WHAT THIS TASK INVOLVES: The answer must consist of every line in the data below that holds the word "показывает".

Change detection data

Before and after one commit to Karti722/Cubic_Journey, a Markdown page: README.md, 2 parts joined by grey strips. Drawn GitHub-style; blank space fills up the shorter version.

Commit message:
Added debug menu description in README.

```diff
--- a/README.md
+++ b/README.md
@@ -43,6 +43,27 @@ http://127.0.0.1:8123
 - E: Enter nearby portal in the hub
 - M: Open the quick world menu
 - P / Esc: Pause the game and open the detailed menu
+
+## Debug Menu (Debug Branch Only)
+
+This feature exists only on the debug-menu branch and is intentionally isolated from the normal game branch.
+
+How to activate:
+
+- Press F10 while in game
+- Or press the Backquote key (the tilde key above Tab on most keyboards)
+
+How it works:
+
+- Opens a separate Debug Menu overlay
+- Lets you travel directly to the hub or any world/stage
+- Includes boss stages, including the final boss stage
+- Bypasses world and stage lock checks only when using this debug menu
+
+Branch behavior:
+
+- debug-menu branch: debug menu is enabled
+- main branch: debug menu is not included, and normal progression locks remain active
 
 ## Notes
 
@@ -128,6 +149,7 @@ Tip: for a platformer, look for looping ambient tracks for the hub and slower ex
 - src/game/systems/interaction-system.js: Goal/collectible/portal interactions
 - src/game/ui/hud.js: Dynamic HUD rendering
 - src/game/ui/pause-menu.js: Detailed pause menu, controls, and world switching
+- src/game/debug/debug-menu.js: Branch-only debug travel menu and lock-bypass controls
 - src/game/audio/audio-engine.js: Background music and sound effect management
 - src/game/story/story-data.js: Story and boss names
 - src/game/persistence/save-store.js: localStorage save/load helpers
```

--

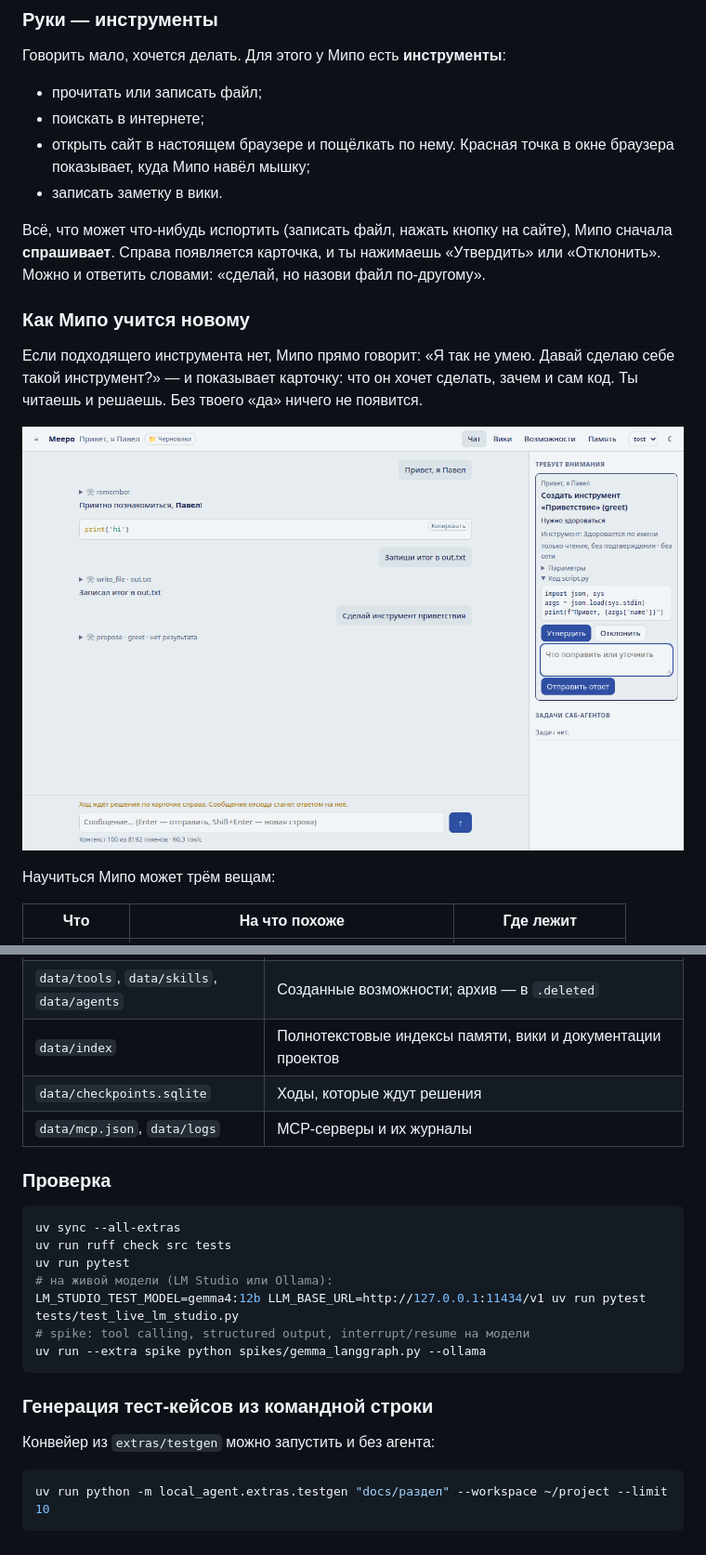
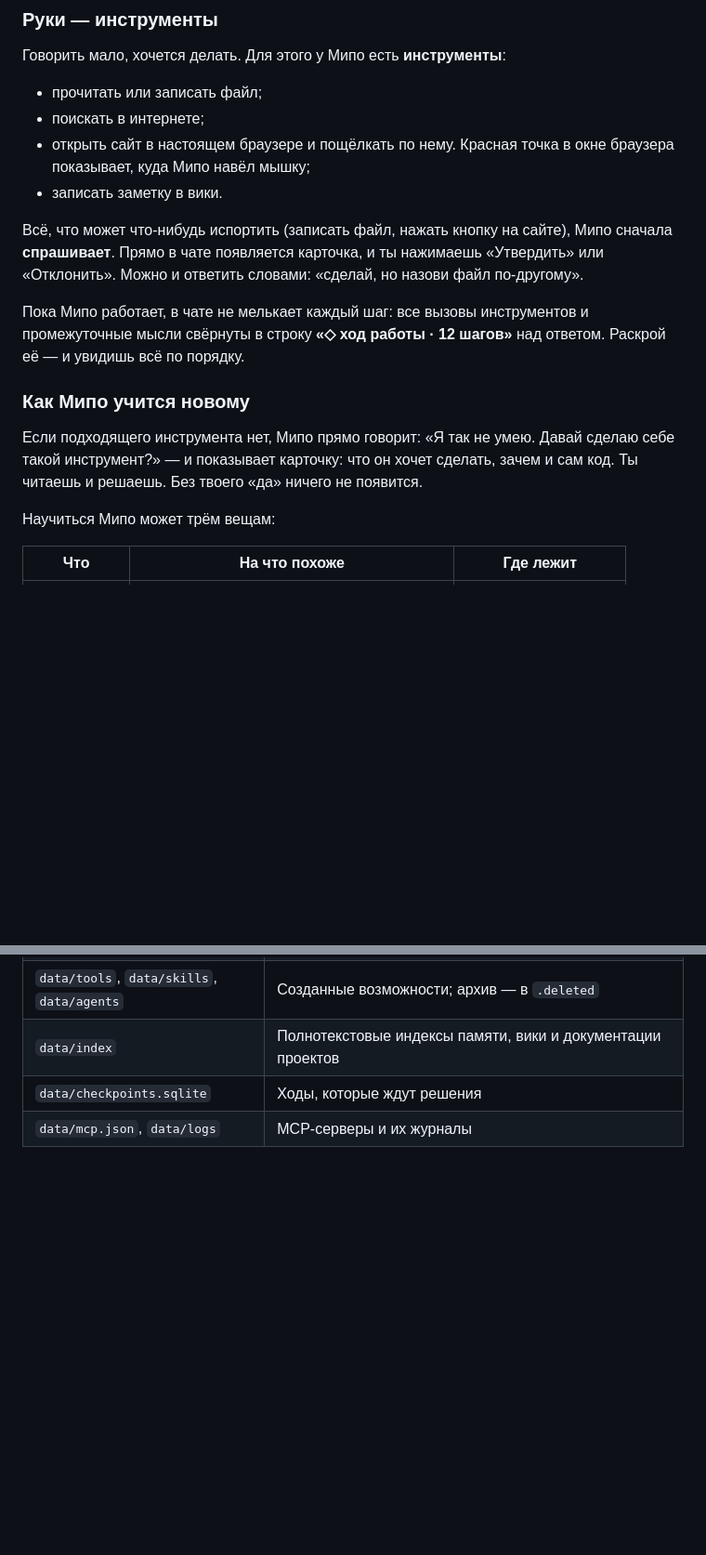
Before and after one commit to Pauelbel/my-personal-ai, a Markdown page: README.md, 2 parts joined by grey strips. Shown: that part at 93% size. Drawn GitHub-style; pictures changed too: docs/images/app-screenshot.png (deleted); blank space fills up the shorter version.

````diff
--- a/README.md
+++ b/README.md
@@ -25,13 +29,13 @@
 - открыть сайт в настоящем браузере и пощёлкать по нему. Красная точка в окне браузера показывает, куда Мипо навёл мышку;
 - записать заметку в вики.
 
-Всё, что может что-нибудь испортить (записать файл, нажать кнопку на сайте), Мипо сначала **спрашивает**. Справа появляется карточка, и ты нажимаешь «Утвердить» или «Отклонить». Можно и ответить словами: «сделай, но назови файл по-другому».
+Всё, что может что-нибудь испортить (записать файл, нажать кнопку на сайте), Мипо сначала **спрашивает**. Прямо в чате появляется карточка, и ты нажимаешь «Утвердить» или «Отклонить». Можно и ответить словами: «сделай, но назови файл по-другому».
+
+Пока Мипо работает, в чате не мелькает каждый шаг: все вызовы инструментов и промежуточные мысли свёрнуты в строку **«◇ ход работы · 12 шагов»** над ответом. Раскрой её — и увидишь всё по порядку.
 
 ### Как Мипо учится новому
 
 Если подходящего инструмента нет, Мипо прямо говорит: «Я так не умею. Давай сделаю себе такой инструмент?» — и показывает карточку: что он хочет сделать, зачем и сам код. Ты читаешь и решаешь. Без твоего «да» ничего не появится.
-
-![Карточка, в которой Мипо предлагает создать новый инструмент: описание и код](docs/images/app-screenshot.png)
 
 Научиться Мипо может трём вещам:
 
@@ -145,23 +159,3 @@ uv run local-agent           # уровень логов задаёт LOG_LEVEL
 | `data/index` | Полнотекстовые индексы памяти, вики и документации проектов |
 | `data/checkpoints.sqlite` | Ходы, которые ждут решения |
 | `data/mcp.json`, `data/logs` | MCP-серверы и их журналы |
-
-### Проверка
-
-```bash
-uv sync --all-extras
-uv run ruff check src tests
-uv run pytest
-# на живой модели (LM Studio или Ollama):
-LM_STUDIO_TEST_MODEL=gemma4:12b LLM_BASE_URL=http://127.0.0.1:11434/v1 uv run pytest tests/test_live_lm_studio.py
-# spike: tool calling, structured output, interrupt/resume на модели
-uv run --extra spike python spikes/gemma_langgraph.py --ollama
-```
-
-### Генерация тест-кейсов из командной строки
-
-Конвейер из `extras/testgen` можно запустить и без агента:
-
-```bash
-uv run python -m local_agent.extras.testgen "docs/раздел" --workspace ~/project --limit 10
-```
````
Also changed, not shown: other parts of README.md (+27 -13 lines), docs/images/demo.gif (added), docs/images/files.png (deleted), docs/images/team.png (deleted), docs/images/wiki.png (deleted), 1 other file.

RESPONSE BELOW:
 - открыть сайт в настоящем браузере и пощёлкать по нему. Красная точка в окне браузера показывает, куда Мипо навёл мышку;
 Если подходящего инструмента нет, Мипо прямо говорит: «Я так не умею. Давай сделаю себе такой инструмент?» — и показывает карточку: что он хочет сделать, зачем и сам код. Ты читаешь и решаешь. Без твоего «да» ничего не появится.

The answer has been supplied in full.